**Exercise instructions**
From the first line to the last, repeat the data exactly but leave out the pictures.

————

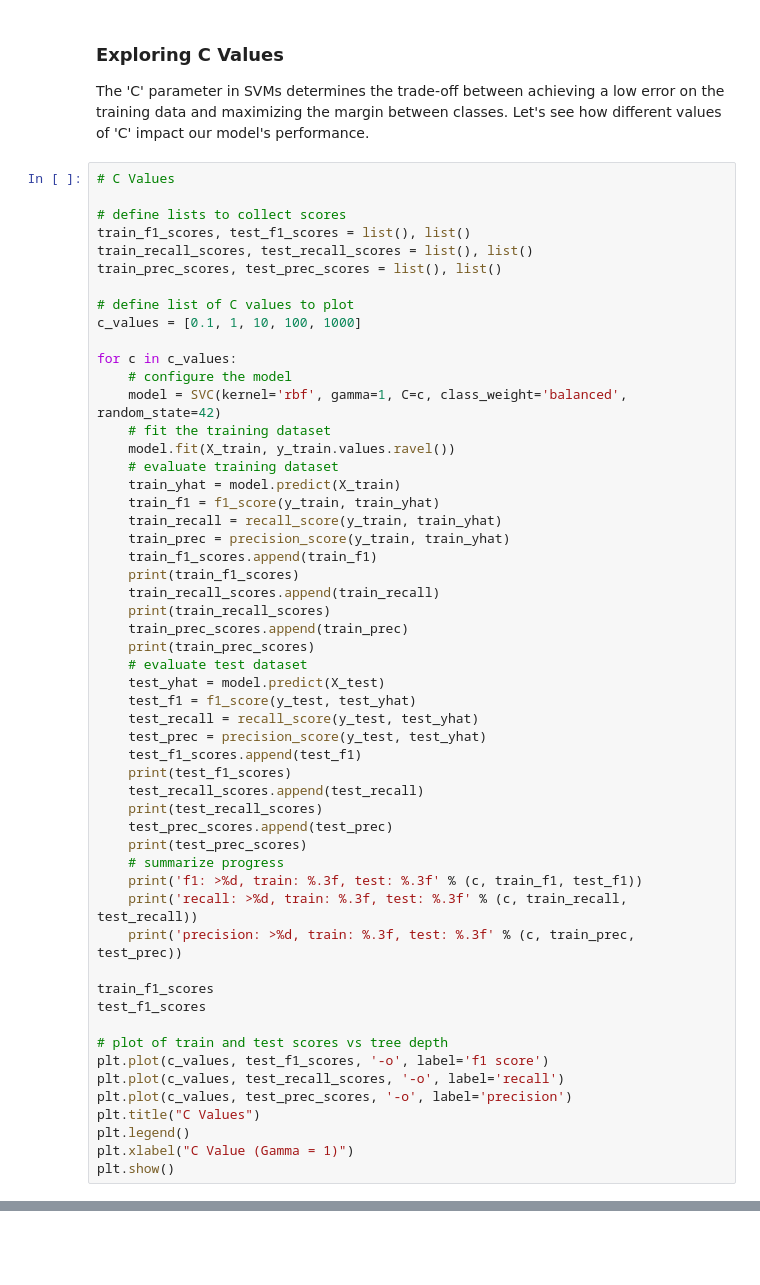
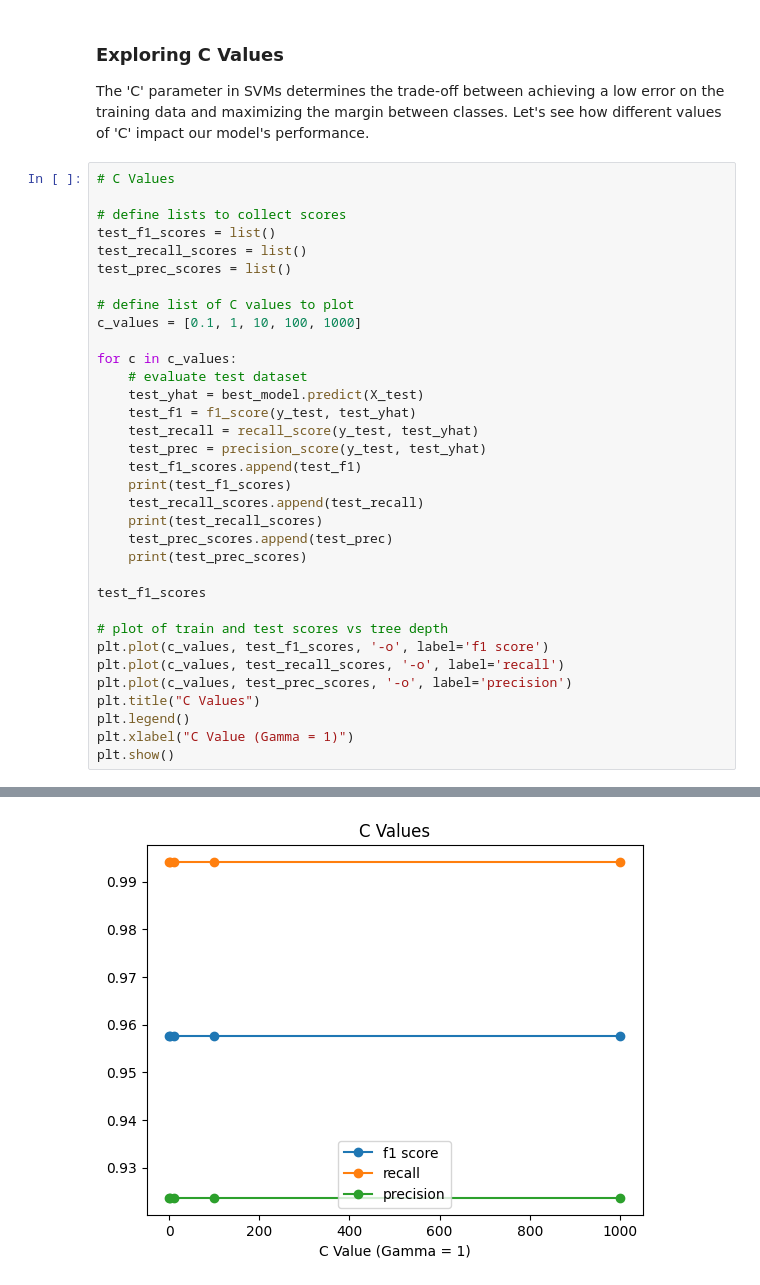
Before and after one commit to BsmittyBkk/DAEN690-Karate_Choppers, a Jupyter notebook: notebooks/visualization_svm_dr.ipynb, the cells around one changed output, grey strips where cells are left out. Saved outputs shown, nothing was run; the diff lists cells and outputs as text; blank space fills up the shorter version.

```diff
--- a/notebooks/visualization_svm_dr.ipynb
+++ b/notebooks/visualization_svm_dr.ipynb
@@ -96,31 +96,16 @@ The 'C' parameter in SVMs determines the trade-off between achieving a low error
 # C Values
 
 # define lists to collect scores
-train_f1_scores, test_f1_scores = list(), list()
-train_recall_scores, test_recall_scores = list(), list()
-train_prec_scores, test_prec_scores = list(), list()
+test_f1_scores = list()
+test_recall_scores = list()
+test_prec_scores = list()
 
 # define list of C values to plot
 c_values = [0.1, 1, 10, 100, 1000]
 
 for c in c_values:
-    # configure the model
-    model = SVC(kernel='rbf', gamma=1, C=c, class_weight='balanced', random_state=42)
-    # fit the training dataset
-    model.fit(X_train, y_train.values.ravel())
-    # evaluate training dataset
-    train_yhat = model.predict(X_train)
-    train_f1 = f1_score(y_train, train_yhat)
-    train_recall = recall_score(y_train, train_yhat)
-    train_prec = precision_score(y_train, train_yhat)
-    train_f1_scores.append(train_f1)
-    print(train_f1_scores)
-    train_recall_scores.append(train_recall)
-    print(train_recall_scores)
-    train_prec_scores.append(train_prec)
-    print(train_prec_scores)
     # evaluate test dataset
-    test_yhat = model.predict(X_test)
+    test_yhat = best_model.predict(X_test)
     test_f1 = f1_score(y_test, test_yhat)
     test_recall = recall_score(y_test, test_yhat)
     test_prec = precision_score(y_test, test_yhat)
@@ -130,12 +115,7 @@ for c in c_values:
     print(test_recall_scores)
     test_prec_scores.append(test_prec)
     print(test_prec_scores)
-    # summarize progress
-    print('f1: >%d, train: %.3f, test: %.3f' % (c, train_f1, test_f1))
-    print('recall: >%d, train: %.3f, test: %.3f' % (c, train_recall, test_recall))
-    print('precision: >%d, train: %.3f, test: %.3f' % (c, train_prec, test_prec))
 
-train_f1_scores
 test_f1_scores
 
 # plot of train and test scores vs tree depth
@@ -167,0 +145 @@ precision: >1, train: 0.975, test: 0.960
+[figure, added]
```
Also changed, not shown: parts of 4 cells of this notebook, 1 other file.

————

**Written answer**
Before and after one commit to BsmittyBkk/DAEN690-Karate_Choppers, a Jupyter notebook: notebooks/visualization_svm_dr.ipynb, the cells around one changed output, grey strips where cells are left out. Saved outputs shown, nothing was run; the diff lists cells and outputs as text; blank space fills up the shorter version.

```diff
--- a/notebooks/visualization_svm_dr.ipynb
+++ b/notebooks/visualization_svm_dr.ipynb
@@ -96,31 +96,16 @@ The 'C' parameter in SVMs determines the trade-off between achieving a low error
 # C Values
 
 # define lists to collect scores
-train_f1_scores, test_f1_scores = list(), list()
-train_recall_scores, test_recall_scores = list(), list()
-train_prec_scores, test_prec_scores = list(), list()
+test_f1_scores = list()
+test_recall_scores = list()
+test_prec_scores = list()
 
 # define list of C values to plot
 c_values = [0.1, 1, 10, 100, 1000]
 
 for c in c_values:
-    # configure the model
-    model = SVC(kernel='rbf', gamma=1, C=c, class_weight='balanced', random_state=42)
-    # fit the training dataset
-    model.fit(X_train, y_train.values.ravel())
-    # evaluate training dataset
-    train_yhat = model.predict(X_train)
-    train_f1 = f1_score(y_train, train_yhat)
-    train_recall = recall_score(y_train, train_yhat)
-    train_prec = precision_score(y_train, train_yhat)
-    train_f1_scores.append(train_f1)
-    print(train_f1_scores)
-    train_recall_scores.append(train_recall)
-    print(train_recall_scores)
-    train_prec_scores.append(train_prec)
-    print(train_prec_scores)
     # evaluate test dataset
-    test_yhat = model.predict(X_test)
+    test_yhat = best_model.predict(X_test)
     test_f1 = f1_score(y_test, test_yhat)
     test_recall = recall_score(y_test, test_yhat)
     test_prec = precision_score(y_test, test_yhat)
@@ -130,12 +115,7 @@ for c in c_values:
     print(test_recall_scores)
     test_prec_scores.append(test_prec)
     print(test_prec_scores)
-    # summarize progress
-    print('f1: >%d, train: %.3f, test: %.3f' % (c, train_f1, test_f1))
-    print('recall: >%d, train: %.3f, test: %.3f' % (c, train_recall, test_recall))
-    print('precision: >%d, train: %.3f, test: %.3f' % (c, train_prec, test_prec))
 
-train_f1_scores
 test_f1_scores
 
 # plot of train and test scores vs tree depth
@@ -167,0 +145 @@ precision: >1, train: 0.975, test: 0.960
+[figure, added]
```
Also changed, not shown: parts of 4 cells of this notebook, 1 other file.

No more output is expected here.